* **Assignment**: Sort through the entries below and pull out lines containing the word "public".

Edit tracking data

.....

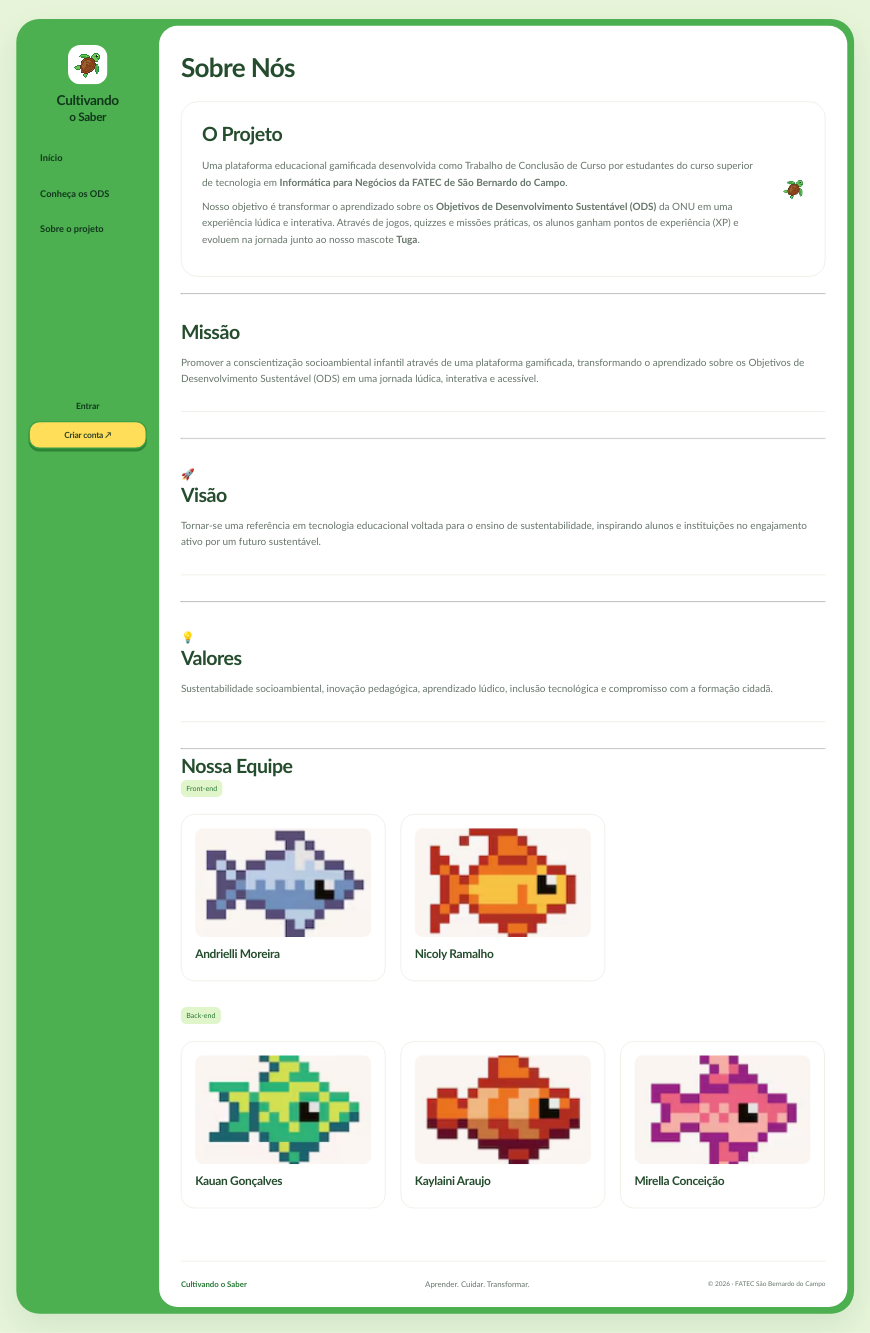
Repository: allerim-03/Jogo-ODS---TCC
Page: TCC-V4/TCC/public/pages/public/about.html
These files come from the project's save history. The page is drawn as it stood at one moment and after a run of saves; the edit follows.
The browser window is 1280 px wide. The pictures show the whole page, at 68% of full size.

Above is the page before, as saved 2026-10-13 15:08:40.

After the next 2 saves:
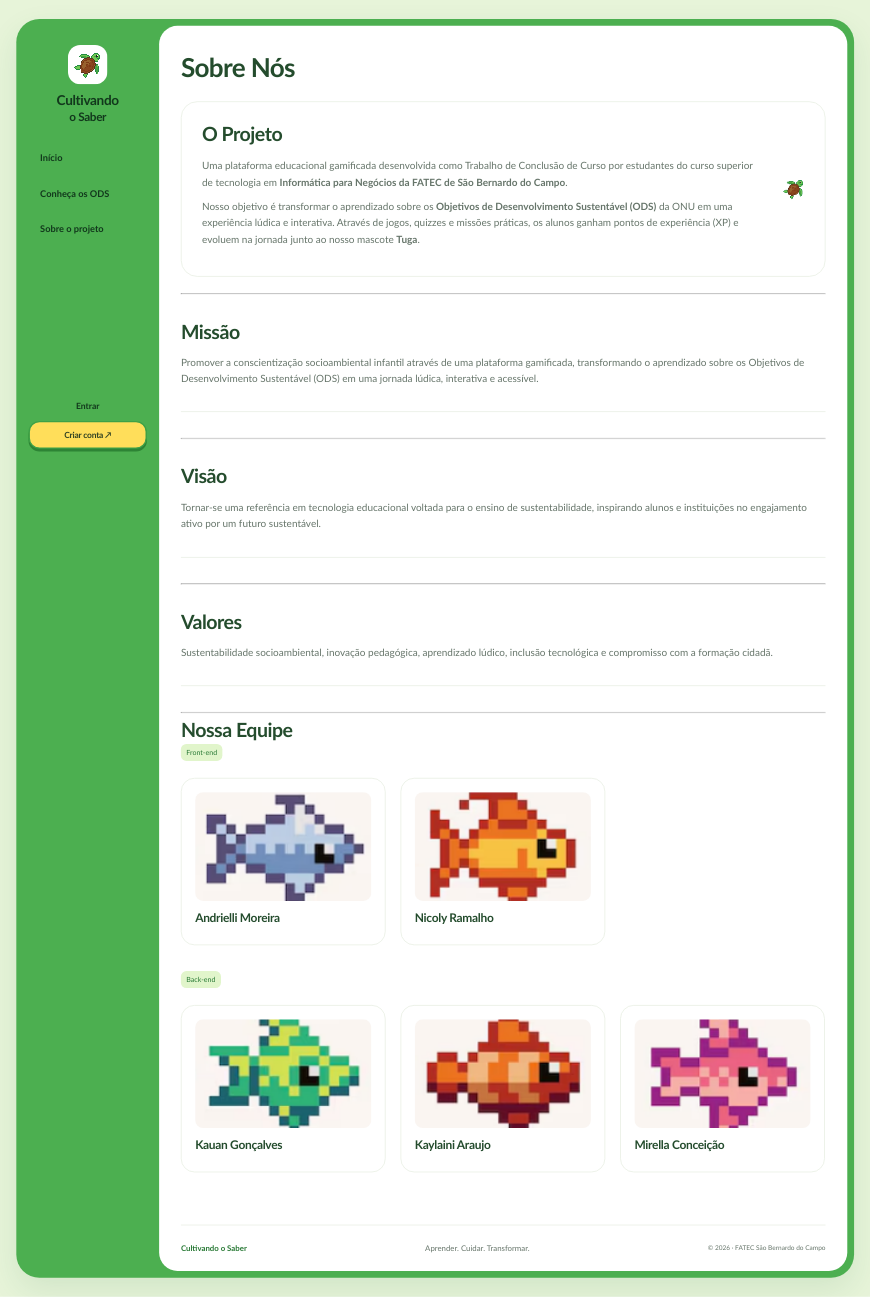
The 2 saves are shown as one change because they came seconds apart.
The last was saved 9 s later.
--- a/TCC-V4/TCC/public/pages/public/about.html
+++ b/TCC-V4/TCC/public/pages/public/about.html
@@ -86,7 +86,7 @@
             <section class="secao-info secao-topico-linear">
 
                 <div class="icone-topico">
-                    🚀
+
                 </div>
 
                 <div class="bloco-texto">
@@ -112,7 +112,7 @@
             <section class="secao-info secao-topico-linear">
 
                 <div class="icone-topico">
-                    💡
+
                 </div>
 
                 <div class="bloco-texto">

.....

* **Task answer**:
Page: TCC-V4/TCC/public/pages/public/about.html
--- a/TCC-V4/TCC/public/pages/public/about.html
+++ b/TCC-V4/TCC/public/pages/public/about.html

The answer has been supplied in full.